Shai Werts, a star football player at Georgia Southern University, left his grandmother’s house in Clinton, S.C., last month to drive three hours back to college.
He was told he had been pulled over because he was speeding and didn’t immediately stop for officers – because he was afraid. He called 911 to let them know he was trying to get to a better-lit town than the remote road he was on.
“I’m not going to pull over in the dark where no one around can see,” Werts said on the dash-cam video. “You know what’s been going on in the world. No offense to you, but I just didn’t feel comfortable, officer.”
As soon as he was pulled over, the officers focused on a white smear, what they described as a “white powder” on the hood of his car.
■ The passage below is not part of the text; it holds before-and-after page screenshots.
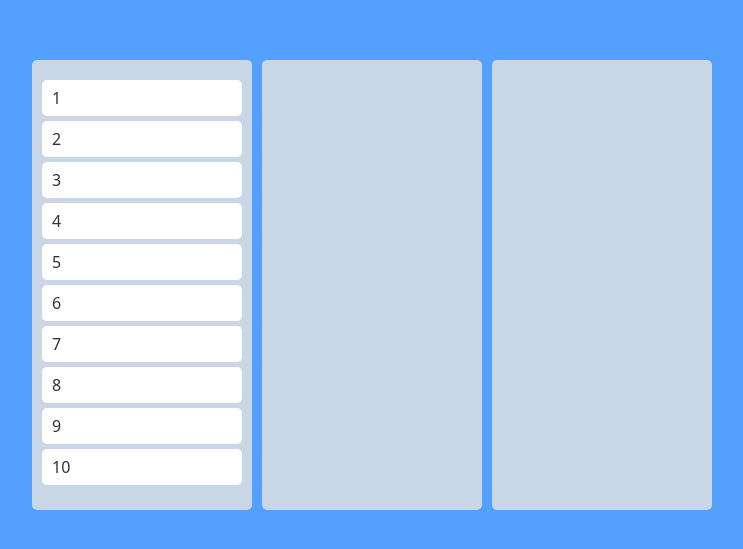
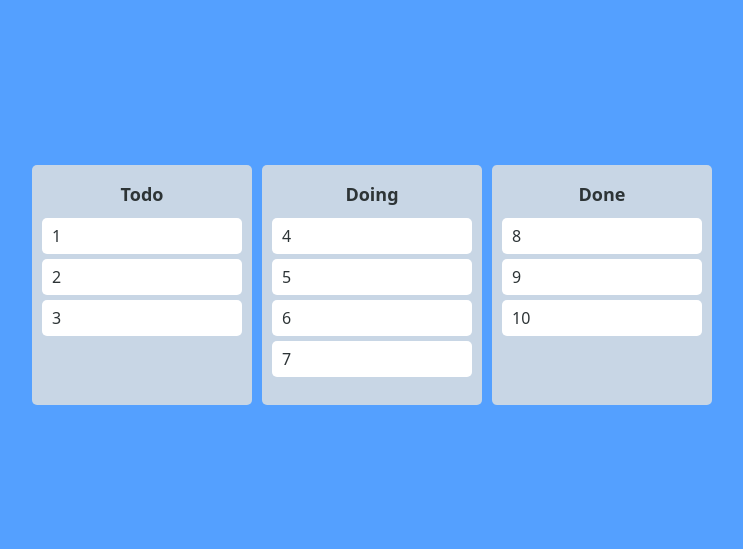
Before and after one commit to jh0152park/ReactJS_Trello, a React (Create React App) app in the folder trello/: page / in a window 1280 px wide. Shown: the part 115-664 px from the top of the page, without its empty margins (268-1011 px from the left). Built offline with nearby package versions, Linux system fonts and the light colour scheme.

Commit message:
create feature to move item at the same board

```diff
--- a/trello/src/App.tsx
+++ b/trello/src/App.tsx
@@ -72,19 +72,23 @@ const Boards = styled.div`
 `;
 
 function App() {
-    const [
-        // { todo: todoList, doing: doingList, done: doneList },
-        actionItem,
-        setActionItemList,
-    ] = useRecoilState(actionItemState);
+    const [actionItem, setActionItemList] = useRecoilState(actionItemState);
 
-    function onDragEnd({ draggableId, destination, source }: DropResult) {
+    function onDragEnd(info: DropResult) {
+        const { source, destination, draggableId } = info;
         if (!destination) return;
 
-        // const copyList = [...todoList];
-        // copyList.splice(source.index, 1);
-        // copyList.splice(destination?.index, 0, draggableId);
-        // setActionItemList({ todo: copyList, doing: doingList, done: doneList });
+        if (source.droppableId === destination.droppableId) {
+            // same board movement
+            const copyList = [...actionItem[source.droppableId]];
+            copyList.splice(source.index, 1);
+            copyList.splice(destination?.index, 0, draggableId);
+
+            setActionItemList({
+                ...actionItem,
+                [source.droppableId]: copyList,
+            });
+        }
     }
 
     return (
--- a/trello/src/atoms.tsx
+++ b/trello/src/atoms.tsx
@@ -7,8 +7,8 @@ interface IActionItemState {
 export const actionItemState = atom<IActionItemState>({
     key: "todo",
     default: {
-        todo: ["1", "2", "3", "4", "5", "6", "7", "8", "9", "10"],
-        doing: [],
-        done: [],
+        Todo: ["1", "2", "3"],
+        Doing: ["4", "5", "6", "7"],
+        Done: ["8", "9", "10"],
     },
 });
--- a/trello/src/components/Board.tsx
+++ b/trello/src/components/Board.tsx
@@ -11,6 +11,13 @@ const Container = styled.div`
     min-height: 200px;
 `;
 
+const Title = styled.h2`
+    text-align: center;
+    font-weight: bold;
+    margin-bottom: 15px;
+    font-size: 18px;
+`;
+
 interface IBoardProps {
     actionItems: string[];
     boardId: string;
@@ -18,9 +25,11 @@ interface IBoardProps {
 
 function Board({ boardId, actionItems }: IBoardProps) {
     return (
+        <Container>
+            <Title>{boardId}</Title>
             <Droppable droppableId={boardId}>
                 {(magic) => (
-                <Container ref={magic.innerRef} {...magic.droppableProps}>
+                    <div ref={magic.innerRef} {...magic.droppableProps}>
                         {actionItems.map((todo, index) => (
                             <DraggableCard
                                 key={todo}
@@ -29,9 +38,10 @@ function Board({ boardId, actionItems }: IBoardProps) {
                             ></DraggableCard>
                         ))}
                         {magic.placeholder}
-                </Container>
+                    </div>
                 )}
             </Droppable>
+        </Container>
     );
 }
 
```
Lines whose indentation alone changed are shown as unchanged.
The video shows Werts sounding very confused and trying to explain that it’s bird poop.
But the cops didn’t believe him, especially after they used a field-testing kit and it bafflingly showed that it was cocaine, and they arrested him as Werts pleaded that it wasn’t the drug.
Consequently, Werts was suspended for two days but was then allowed to return to practice. He was banned from the season-opening game while the case took a turn.
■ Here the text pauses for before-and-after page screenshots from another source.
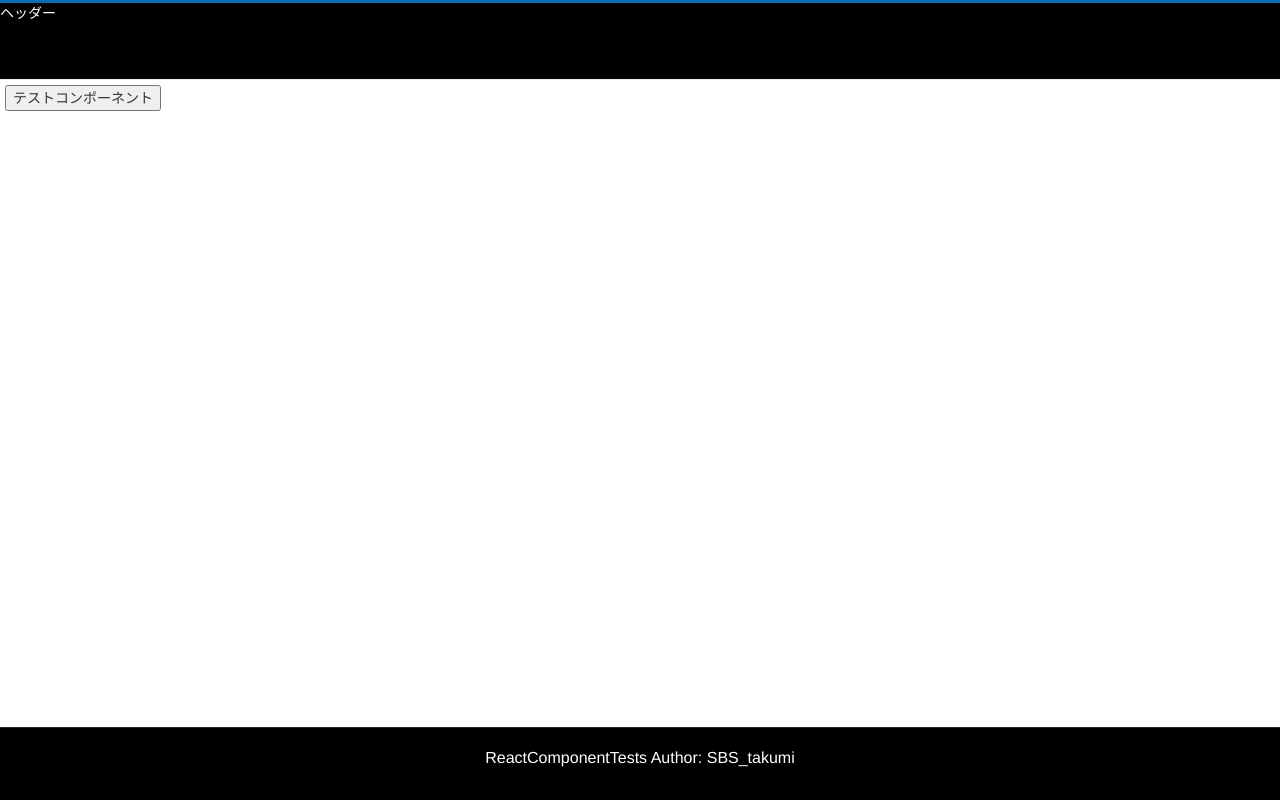
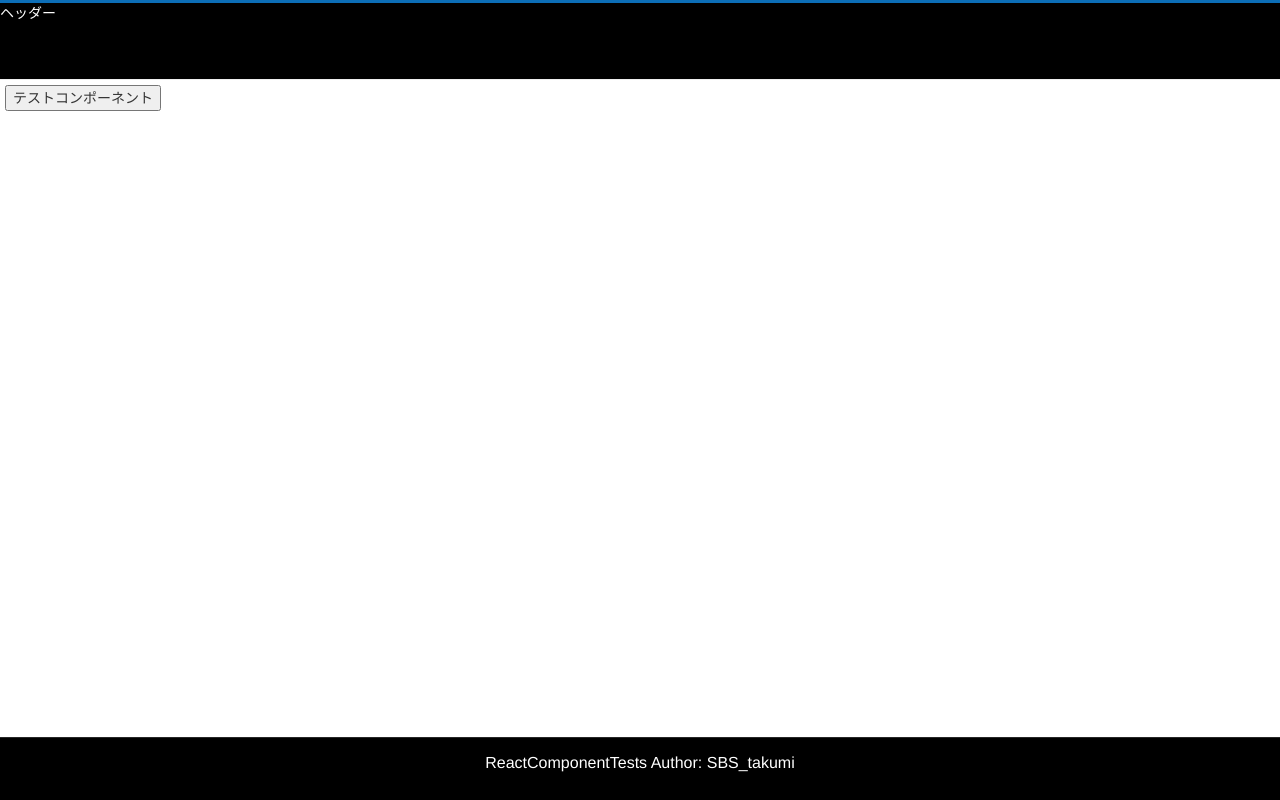
Before and after one commit to IamSBStakumi/ReactComponentTests, a Next.js app: page /buttons in a window 1280 px wide. Built offline with nearby package versions, Linux system fonts and the light colour scheme.

Commit message:
Footerの高さを調整

```diff
--- a/src/components/Footer.tsx
+++ b/src/components/Footer.tsx
@@ -5,7 +5,7 @@ import styled from "styled-components";
 const FooterComponent = styled.footer`
   position: sticky;
   top: 100vh;
-  padding: 20px 0;
+  padding: 15px 0;
   text-align: center;
   color: #fff;
   background: #000;
```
On Thursday, he was in a meeting with coaches and players when his attorney called with the news that the drug case had been dropped – because it was bird poop, not cocaine on the hood of his car.
The field-testing kits that officers used are notoriously faulty. In 2016, the New York Times and ProPublica found that field-testing drug kits, which cost about $2 a piece, can make a substance show positive as cocaine from officer errors, the weather or poor lighting, and are so common that as many as one in three tests might come back wrong, The Post reported.
Werts still faces a speeding charge but has no plans to seek an apology from the sheriff’s department over his drug arrest. There has been no apology issued from the sheriff’s department.